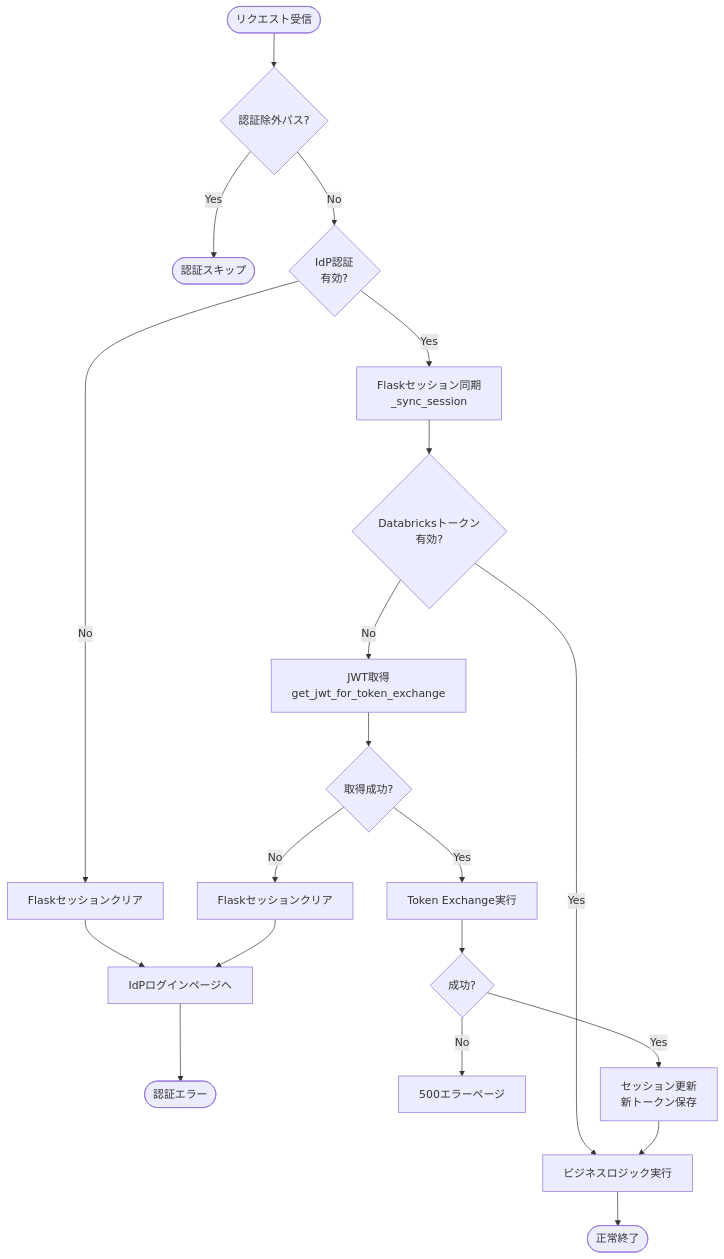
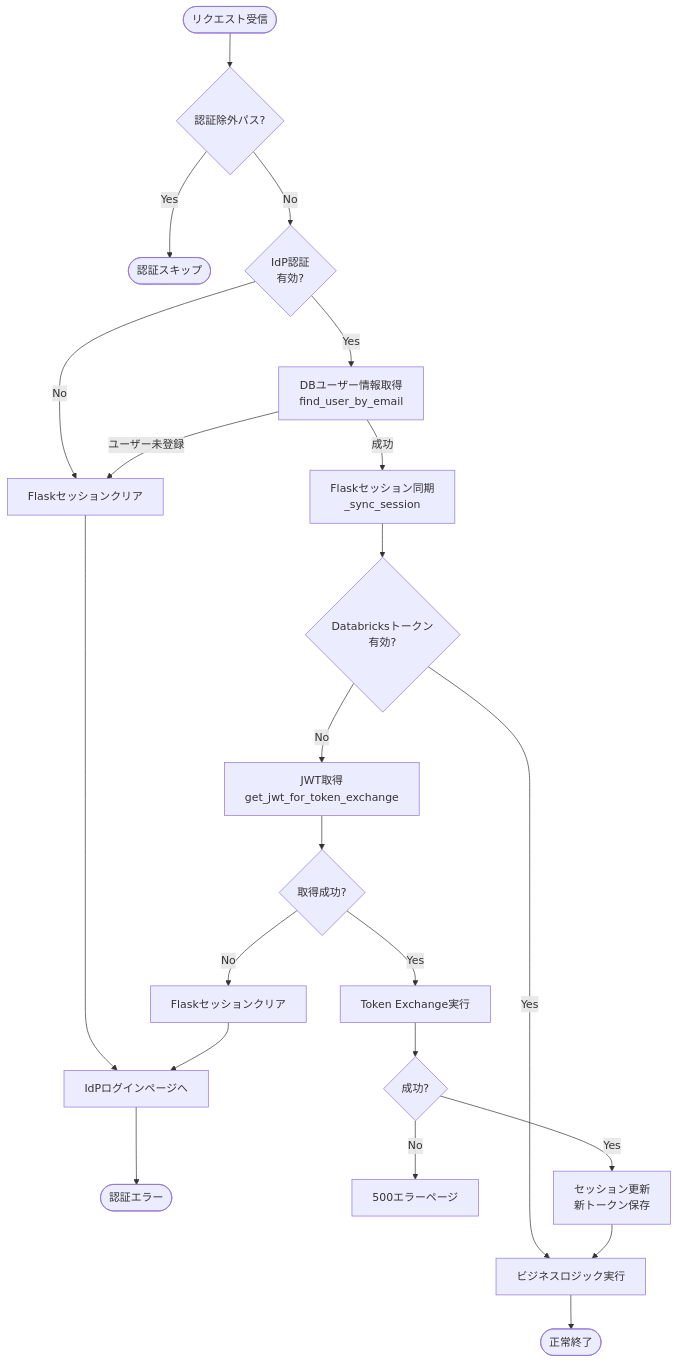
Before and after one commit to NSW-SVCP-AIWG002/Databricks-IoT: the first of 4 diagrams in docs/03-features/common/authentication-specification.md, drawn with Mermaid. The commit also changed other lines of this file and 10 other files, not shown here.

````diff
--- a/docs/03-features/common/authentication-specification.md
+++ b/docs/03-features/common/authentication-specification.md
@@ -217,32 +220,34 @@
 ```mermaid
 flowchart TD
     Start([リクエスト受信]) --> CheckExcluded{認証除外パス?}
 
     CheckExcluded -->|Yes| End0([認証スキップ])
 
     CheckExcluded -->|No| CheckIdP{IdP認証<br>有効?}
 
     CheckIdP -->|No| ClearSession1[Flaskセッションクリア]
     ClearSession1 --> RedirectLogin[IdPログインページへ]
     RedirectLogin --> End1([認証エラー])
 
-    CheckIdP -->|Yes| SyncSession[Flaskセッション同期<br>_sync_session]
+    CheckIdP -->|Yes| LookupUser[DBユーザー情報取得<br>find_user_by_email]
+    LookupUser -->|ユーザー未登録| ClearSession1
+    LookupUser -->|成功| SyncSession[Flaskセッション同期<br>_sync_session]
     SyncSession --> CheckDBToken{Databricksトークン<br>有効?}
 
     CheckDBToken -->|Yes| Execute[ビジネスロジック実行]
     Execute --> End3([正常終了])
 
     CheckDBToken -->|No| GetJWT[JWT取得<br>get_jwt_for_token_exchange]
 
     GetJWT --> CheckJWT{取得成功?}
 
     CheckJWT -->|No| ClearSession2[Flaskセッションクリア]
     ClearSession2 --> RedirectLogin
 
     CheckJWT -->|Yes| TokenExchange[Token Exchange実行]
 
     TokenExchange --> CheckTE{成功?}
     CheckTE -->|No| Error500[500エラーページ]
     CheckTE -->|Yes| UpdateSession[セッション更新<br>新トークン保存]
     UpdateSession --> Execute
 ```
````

###

▶ Your goal:
Every line in the data that holds the string "Flaskセッションクリア" should be returned.

▶ Answer box:
     CheckIdP -->|No| ClearSession1[Flaskセッションクリア]
     CheckJWT -->|No| ClearSession2[Flaskセッションクリア]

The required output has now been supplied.